I could go through the many and varied opportunities over the course of the next six months. But John Berkowitz has already done that. You can see a pretty comprehensive list on his blog here.

No, what we need to do is MASTER that pitch so that when decide to participate in one of these sessions, you’ll be ready.

From what I can gather (and having participated in a couple of these myself), you’ll need to be armed with:
1. A full query letter
2. A twitter-length pitch (less than 140 characters WITH the required hashtags!)
3. A 35-word pitch
4. The first 250 words of your MS
5. Anything else for that particular contest

Phew! Right? I mean, come on. That’s a lot to prepare in one day when you suddenly find out about the pitch contest. So my first piece of advice is to plan ahead.

Plan Ahead:

1. Pay attention on twitter. If you’re a writer about to query, or thinking about querying in the next few months, there are some hashtags you should probably be following. My favorite is #MSWL. I also like #tenqueries

2. Choose the pitch contests that seem like a good fit for your book. Resist the temptation to blanket the Internet during every event. Pay attention to who’s participating and what they’re looking for. Trust me when I say that no agent is better than an agent that isn’t a good match.

3. Which all leads me to the next step in your Plan for World Domination. Get your pitches ready!

Getting Your Pitches Ready:

1. I always advise this first: Get help! Email your writer buddies and beta readers and ask them if they’ll read your query, first 250, and other pitch material. You should probably never just start throwing wild pitches out there…

2. The query letter. Oh, there’s too much to list here on how to write a query letter. There are scads of places around the Internet to find some tips and tricks. My favorite? Elana Johnson’s formula of the hook, the setup, the conflict, and the consequence.

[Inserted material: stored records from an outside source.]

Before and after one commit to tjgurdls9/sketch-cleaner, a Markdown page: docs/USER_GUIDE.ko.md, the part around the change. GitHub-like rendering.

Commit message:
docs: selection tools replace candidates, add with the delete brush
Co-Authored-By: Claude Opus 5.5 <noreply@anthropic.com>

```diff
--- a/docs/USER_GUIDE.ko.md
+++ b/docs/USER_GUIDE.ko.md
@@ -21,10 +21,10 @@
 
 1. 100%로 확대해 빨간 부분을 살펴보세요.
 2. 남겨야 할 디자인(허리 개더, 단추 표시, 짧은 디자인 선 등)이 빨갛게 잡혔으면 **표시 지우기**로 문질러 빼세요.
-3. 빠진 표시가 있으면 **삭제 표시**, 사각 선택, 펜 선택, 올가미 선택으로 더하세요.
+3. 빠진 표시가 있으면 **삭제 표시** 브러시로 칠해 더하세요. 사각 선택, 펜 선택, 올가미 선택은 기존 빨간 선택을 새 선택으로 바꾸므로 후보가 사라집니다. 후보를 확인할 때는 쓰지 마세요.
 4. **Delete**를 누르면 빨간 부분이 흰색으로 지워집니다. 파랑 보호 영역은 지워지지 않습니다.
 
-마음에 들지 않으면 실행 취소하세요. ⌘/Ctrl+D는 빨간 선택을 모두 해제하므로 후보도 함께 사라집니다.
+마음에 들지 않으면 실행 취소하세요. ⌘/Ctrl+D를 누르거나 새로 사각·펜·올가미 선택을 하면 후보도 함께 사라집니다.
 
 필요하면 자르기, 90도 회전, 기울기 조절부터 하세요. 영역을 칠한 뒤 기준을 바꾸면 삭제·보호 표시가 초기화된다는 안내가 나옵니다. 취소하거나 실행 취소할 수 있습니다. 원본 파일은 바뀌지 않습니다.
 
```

3. The twitter pitch. Having written these myself, I’ve found the best thing to do is get that twitter window open. Put in the required hashtags, and see what you’ve got left to work with.

Some tips:

  • Avoid names. In such a short pitch, it’s okay to just say “he” or “she.” If the names are short, and you can, then you can.
  • Go for the conflict. No setup. Conflict.

4. The 35-word pitch. I’ve found that pithiest of these are generally the ones that use the formula of “TITLE OF MY AWESOME BOOK is [popular movie A] meets [bestselling book B] — with {a twist.}

Do you see the formula there? You’re telling the agent/editor what your book is like — and bonus points for making it like something that’s already selling well! — but also that yours is different. It will stand out. People will love it MORE than [bestselling book B]!!

See if you can write a 35-word pitch using this formula.

5. The first 250 words. My best advice here is to make sure that it’s not A) overstuffed with useless words, and B) too heavily focused on backstory. Neither will get you very far.

No, go forth and throw your best pitches out there!


Liz Isaacson writes contemporary and inspirational romance when she’s not teaching. She is currently revising her inspirational romance manuscript for a Harlequin Love Inspired contest and blogging about writing, reading, and life. She lives in the Rocky Mountains with her husband and two children, where she serves on her community’s library board and attends the various writing conferences around the state.